Feng S, et al. Matrix Metalloproteinase-2 and -9 Secreted By Leukemic Cells Increase the Permeability of Blood-brain Barrier By Disrupting Tight Junction Proteins. PLoS ONE. 2011;6(8):e20599. PubMed PMID: 21857898.
* Article titles in AMA citation format should be in sentence-case
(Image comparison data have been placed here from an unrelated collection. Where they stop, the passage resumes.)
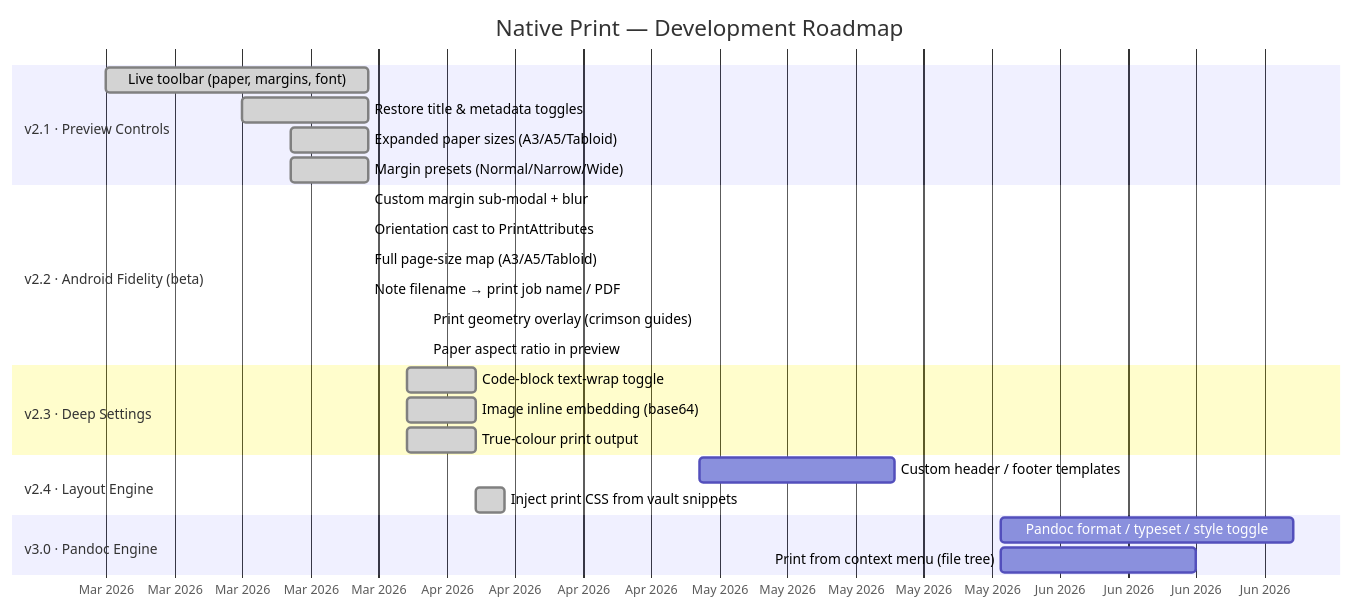
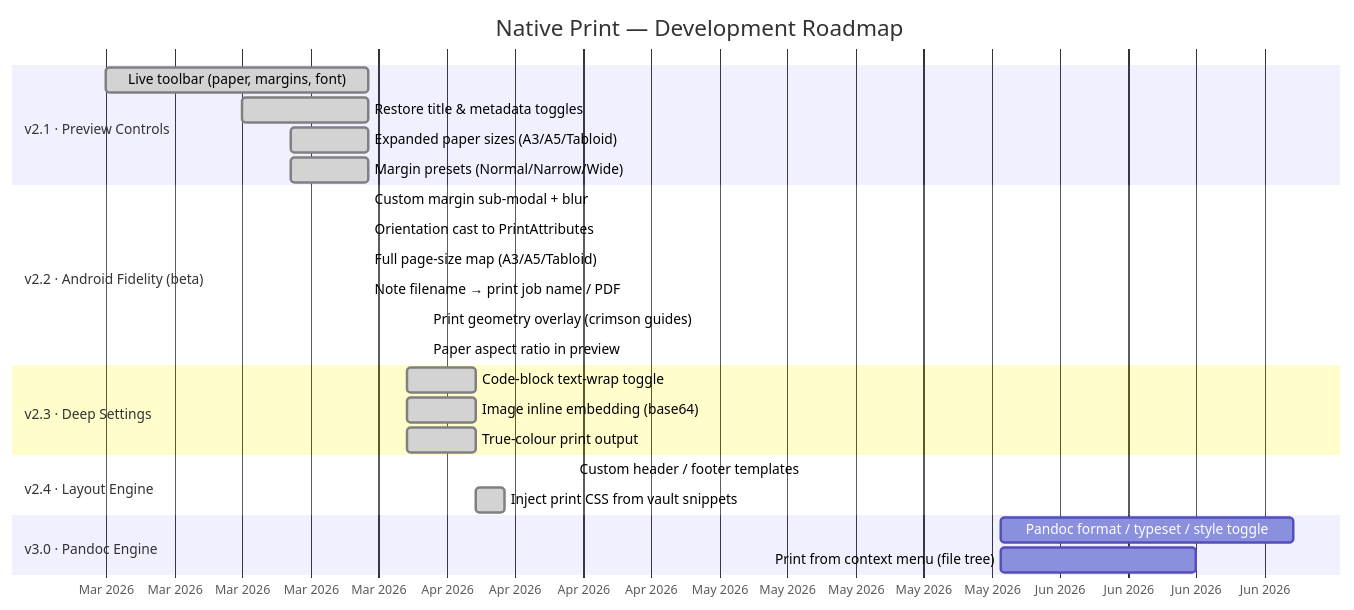
Before and after one commit to PWereh/native-print: the diagram in README.md, drawn with Mermaid. The commit also changed other lines of this file and 5 other files, not shown here.

````diff
--- a/README.md
+++ b/README.md
@@ -25,33 +25,33 @@
 ```mermaid
 gantt
     title Native Print — Development Roadmap
     dateFormat YYYY-MM-DD
     axisFormat %b %Y
 
     section v2.1 · Preview Controls
     Live toolbar (paper, margins, font)    :done,    pv1, 2026-03-01, 2026-03-28
     Restore title & metadata toggles       :done,    pv2, 2026-03-15, 2026-03-28
     Expanded paper sizes (A3/A5/Tabloid)   :done,    pv3, 2026-03-20, 2026-03-28
     Margin presets (Normal/Narrow/Wide)    :done,    pv4, 2026-03-20, 2026-03-28
 
     section v2.2 · Android Fidelity (beta)
     Custom margin sub-modal + blur         :done,    am1, 2026-03-28, 2026-03-28
     Orientation cast to PrintAttributes    :done,    am2, 2026-03-28, 2026-03-28
     Full page-size map (A3/A5/Tabloid)     :done,    am3, 2026-03-28, 2026-03-28
     Note filename → print job name / PDF   :done,    am4, 2026-03-28, 2026-03-28
     Print geometry overlay (crimson guides):done,    am5, 2026-04-03, 2026-04-03
     Paper aspect ratio in preview          :done,    am6, 2026-04-03, 2026-04-03
 
     section v2.3 · Deep Settings
     Code-block text-wrap toggle            :done,    ds1, 2026-04-01, 2026-04-08
     Image inline embedding (base64)        :done,    ds2, 2026-04-01, 2026-04-08
     True-colour print output               :done,    ds3, 2026-04-01, 2026-04-08
 
     section v2.4 · Layout Engine
-    Custom header / footer templates       :         le1, 2026-05-01, 2026-05-21
+    Custom header / footer templates       :done,    le1, 2026-04-18, 2026-04-18
     Inject print CSS from vault snippets   :done,    le2, 2026-04-08, 2026-04-11
 
     section v3.0 · Pandoc Engine
     Pandoc format / typeset / style toggle :         pe1, 2026-06-01, 2026-07-01
     Print from context menu (file tree)    :         pe2, 2026-06-01, 2026-06-21
 ```
````
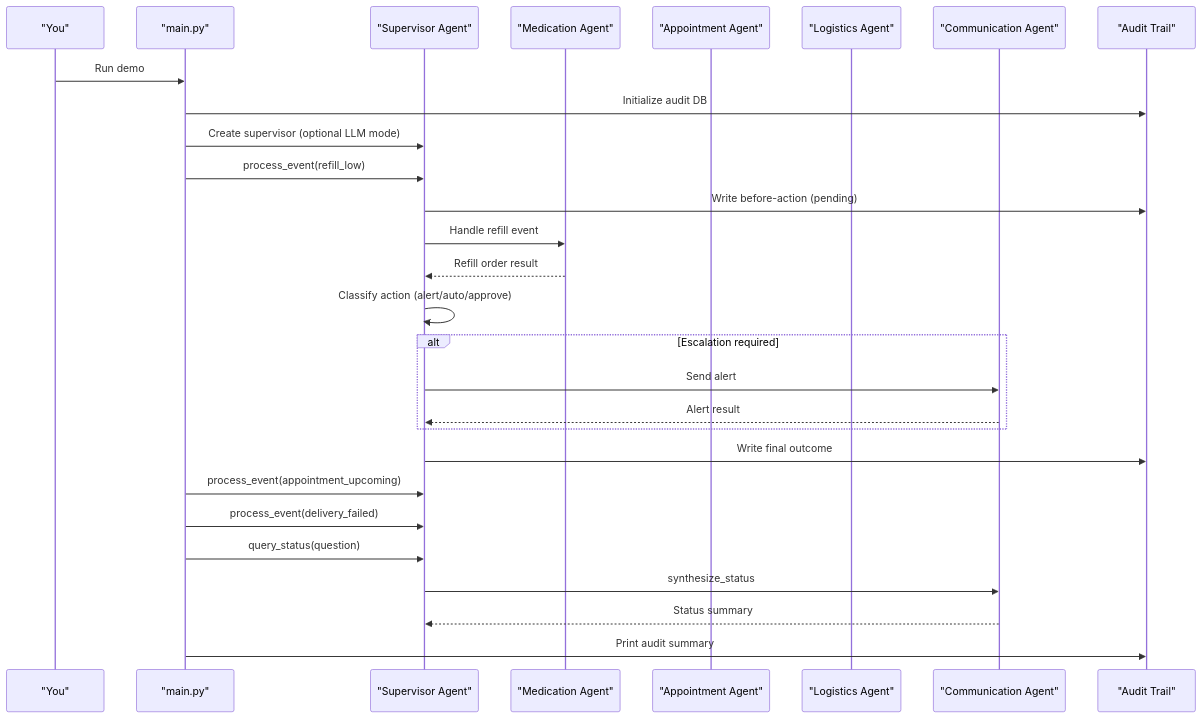
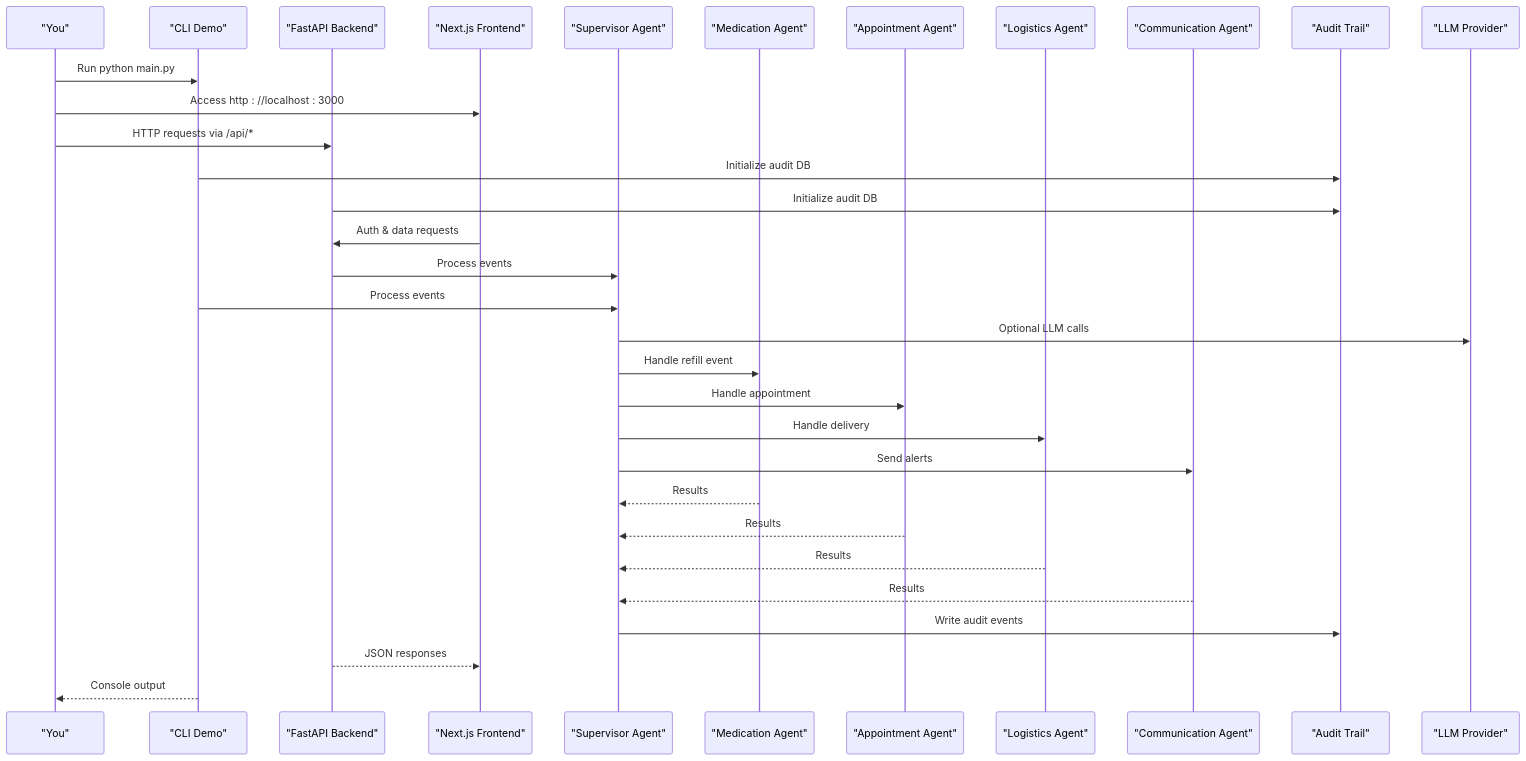
One commit to infamous-rebel/CareBridge changed the second of 3 diagrams in .qoder/repowiki/en/content/Getting Started.md. Above: the diagram before and after it, drawn with Mermaid. The commit also changed other lines of this file and 12 other files, not shown here.

Commit message:
Fix: auto-onboard Firebase users, real chat wiring, honest quick-action toasts

````diff
--- a/.qoder/repowiki/en/content/Getting Started.md
+++ b/.qoder/repowiki/en/content/Getting Started.md
@@ -83,30 +117,34 @@
 ```mermaid
 sequenceDiagram
 participant User as "You"
-participant Main as "main.py"
+participant CLI as "CLI Demo"
+participant API as "FastAPI Backend"
+participant UI as "Next.js Frontend"
 participant Sup as "Supervisor Agent"
 participant Med as "Medication Agent"
 participant Apt as "Appointment Agent"
 participant Log as "Logistics Agent"
 participant Com as "Communication Agent"
 participant Aud as "Audit Trail"
-User->>Main : Run demo
-Main->>Aud : Initialize audit DB
-Main->>Sup : Create supervisor (optional LLM mode)
-Main->>Sup : process_event(refill_low)
-Sup->>Aud : Write before-action (pending)
+participant LLM as "LLM Provider"
+User->>CLI : Run python main.py
+User->>UI : Access http : //localhost : 3000
+User->>API : HTTP requests via /api/*
+CLI->>Aud : Initialize audit DB
+API->>Aud : Initialize audit DB
+UI->>API : Auth & data requests
+API->>Sup : Process events
+CLI->>Sup : Process events
+Sup->>LLM : Optional LLM calls
 Sup->>Med : Handle refill event
-Med-->>Sup : Refill order result
-Sup->>Sup : Classify action (alert/auto/approve)
-alt Escalation required
-Sup->>Com : Send alert
-Com-->>Sup : Alert result
-end
-Sup->>Aud : Write final outcome
-Main->>Sup : process_event(appointment_upcoming)
-Main->>Sup : process_event(delivery_failed)
-Main->>Sup : query_status(question)
-Sup->>Com : synthesize_status
-Com-->>Sup : Status summary
-Main->>Aud : Print audit summary
+Sup->>Apt : Handle appointment
+Sup->>Log : Handle delivery
+Sup->>Com : Send alerts
+Med-->>Sup : Results
+Apt-->>Sup : Results
+Log-->>Sup : Results
+Com-->>Sup : Results
+Sup->>Aud : Write audit events
+API-->>UI : JSON responses
+CLI-->>User : Console output
 ```
````
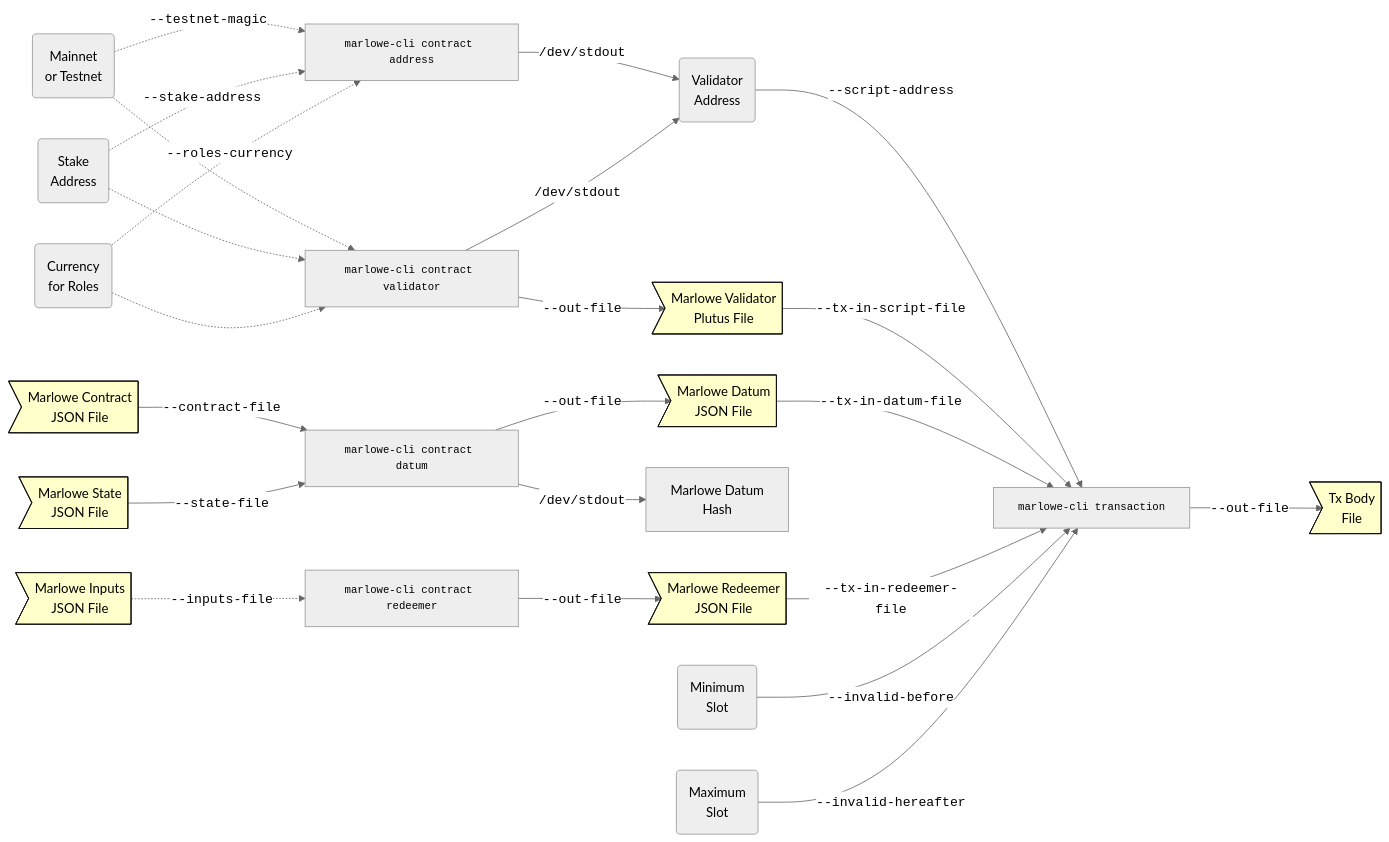
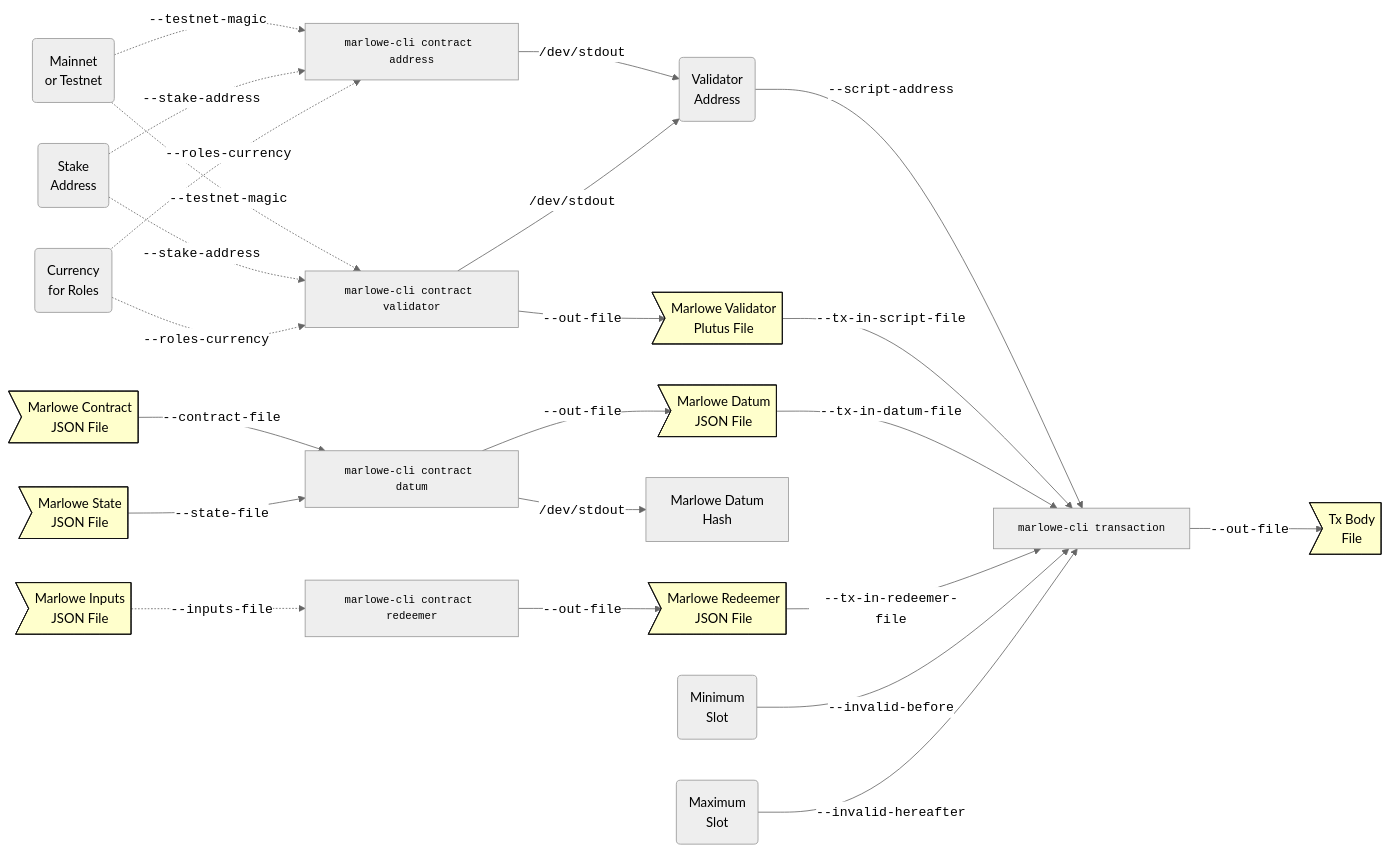
Before and after one commit to input-output-hk/marlowe-cardano: the diagram in marlowe-cli/doc/tutorial.md, drawn with Mermaid (neutral theme).

Commit message:
Added labels to edges in mermaid graph

````diff
--- a/marlowe-cli/doc/tutorial.md
+++ b/marlowe-cli/doc/tutorial.md
@@ -5,80 +5,80 @@
 ```mermaid
 flowchart LR;
   
 classDef command font-family:monospace,font-size: medium;  
 classDef file fill:#ffc,stroke:#111;
       
 Network(Mainnet<br>or Testnet)
 StakeAddress(Stake<br>Address)
 RolesCurrency(Currency<br>for Roles)
 
 AddressCommand[marlowe-cli contract address]
 class AddressCommand command
 
 Network       -. "<span style=font-family:monospace>--testnet-magic</span>" .-> AddressCommand
 StakeAddress  -. "<span style=font-family:monospace>--stake-address</span>" .-> AddressCommand
 RolesCurrency -. "<span style=font-family:monospace>--roles-currency</span>" .-> AddressCommand
     
 ValidatorAddress(Validator\nAddress)
 AddressCommand -- "<span style=font-family:monospace>/dev/stdout</span>" --> ValidatorAddress
     
 ValidatorCommand[marlowe-cli contract validator]
 class ValidatorCommand command
     
-Network       -.-> ValidatorCommand
-StakeAddress  -.-> ValidatorCommand
-RolesCurrency -.-> ValidatorCommand
+Network       -. "<span style=font-family:monospace>--testnet-magic</span>" .-> ValidatorCommand
+StakeAddress  -. "<span style=font-family:monospace>--stake-address</span>" .-> ValidatorCommand
+RolesCurrency -. "<span style=font-family:monospace>--roles-currency</span>" .-> ValidatorCommand
     
 ValidatorFile>Marlowe Validator<br>Plutus File]
 class ValidatorFile file
 
 ValidatorCommand -- "<span style=font-family:monospace>/dev/stdout</span>" --> ValidatorAddress
 ValidatorCommand -- "<span style=font-family:monospace>--out-file</span>"  --> ValidatorFile
 
 ContractFile>Marlowe Contract<br>JSON File]
 StateFile>Marlowe State<br>JSON File]
 class ContractFile file
 class StateFile file
     
 DatumCommand[marlowe-cli contract datum]
 class DatumCommand command
 
 ContractFile -- "<span style=font-family:monospace>--contract-file</span>" --> DatumCommand
 StateFile    -- "<span style=font-family:monospace>--state-file</span>"    --> DatumCommand
     
 DatumFile>Marlowe Datum<br>JSON File]
 class DatumFile file
 DatumHash[Marlowe Datum<br>Hash]
 
 DatumCommand -- "<span style=font-family:monospace>--out-file</span>" --> DatumFile
 DatumCommand -- "<span style=font-family:monospace>/dev/stdout</span>" --> DatumHash
     
 InputsFile>Marlowe Inputs<br>JSON File]
 class InputsFile file
 MinSlot(Minimum<br>Slot)
 MaxSlot(Maximum<br>Slot)
     
 RedeemerCommand[marlowe-cli contract redeemer]
 class RedeemerCommand command
 
 InputsFile -. "<span style=font-family:monospace>--inputs-file</span>" .-> RedeemerCommand
 
 RedeemerFile>Marlowe Redeemer<br>JSON File]
 class RedeemerFile file
 
 RedeemerCommand -- "<span style=font-family:monospace>--out-file</span>" --> RedeemerFile
 
 CardanoCLI[marlowe-cli transaction]
 class CardanoCLI command
 
 ValidatorAddress -- "<span style=font-family:monospace>--script-address</span>" --> CardanoCLI
 ValidatorFile    -- "<span style=font-family:monospace>--tx-in-script-file</span>" --> CardanoCLI 
 DatumFile        -- "<span style=font-family:monospace>--tx-in-datum-file</span>"--> CardanoCLI
 RedeemerFile     -- "<span style=font-family:monospace>--tx-in-redeemer-file</span>"--> CardanoCLI
 MinSlot          -- "<span style=font-family:monospace>--invalid-before</span>"--> CardanoCLI
 MaxSlot          -- "<span style=font-family:monospace>--invalid-hereafter</span>"--> CardanoCLI
     
 TxBodyFile>Tx Body<br>File]
 class TxBodyFile file
 CardanoCLI -- "<span style=font-family:monospace>--out-file</span>" --> TxBodyFile
 ```
````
TY - JOUR T1 - Matrix metalloproteinase-2 and -9 secreted by leukemic cells increase the permeability of blood-brain barrier by disrupting tight junction proteins. AU - Feng,Saran, AU - Cen,Jiannong, AU - Huang,Yihong, AU - Shen,Hongjie, AU - Yao,Li, AU - Wang,Yuanyuan, AU - Chen,Zixing, Y1 - 2011/08/17/ PY - 2011/01/10/received PY - 2011/05/05/accepted PY - 2011/8/23/entrez PY - 2011/8/23/pubmed PY - 2012/2/16/medline SP - e20599 EP - e20599 JF - PloS one JO - PLoS ONE VL - 6 IS - 8 N2 - Central nervous system (CNS) involvement remains an important cause of morbidity and mortality in acute leukemia, the mechanisms of leukemic cell infiltration into the CNS have not yet been elucidated. The blood-brain barrier (BBB) makes CNS become a refugee to leukemic cells and serves as a resource of cells that seed extraneural sites. How can the leukemic cells disrupt this barrier and invasive the CNS, even if many of the currently available chemotherapies can not cross the BBB? Tight junction in endothelial cells occupies a central role in the function of the BBB. Except the well known role of degrading extracellular matrix in metastasis of cancer cells, here we show matrix metalloproteinase (MMP)-2 and -9, secreted by leukemic cells, mediate the BBB opening by disrupting tight junction proteins in the CNS leukemia. We demonstrated that leukemic cells impaired tight junction proteins ZO-1, claudin-5 and occludin resulting in increased permeability of the BBB. However, these alterations reduced when MMP-2 and -9 activities were inhibited by RNA interference strategy or by MMP inhibitor GM6001 in an in vitro BBB model. We also found that the disruption of the BBB in company with the down-regulation of ZO-1, claudin-5 and occludin and the up-regulation of MMP-2 and -9 in mouse brain tissues with leukemic cell infiltration by confocal imaging and the assay of in situ gelatin zymography. Besides, GM6001 protected all mice against CNS leukemia. Our findings suggest that the degradation of tight junction proteins ZO-1, claudin-5 and occludin by MMP-2 and -9 secreted by leukemic cells constitutes an important mechanism in the BBB breakdown which contributes to the invasion of leukemic cells to the CNS in acute leukemia. SN - 1932-6203 UR - https://www.unboundmedicine.com/medline/citation/21857898/Matrix_metalloproteinase_2_and__9_secreted_by_leukemic_cells_increase_the_permeability_of_blood_brain_barrier_by_disrupting_tight_junction_proteins_ L2 - http://dx.plos.org/10.1371/journal.pone.0020599 DB - PRIME DP - Unbound Medicine ER -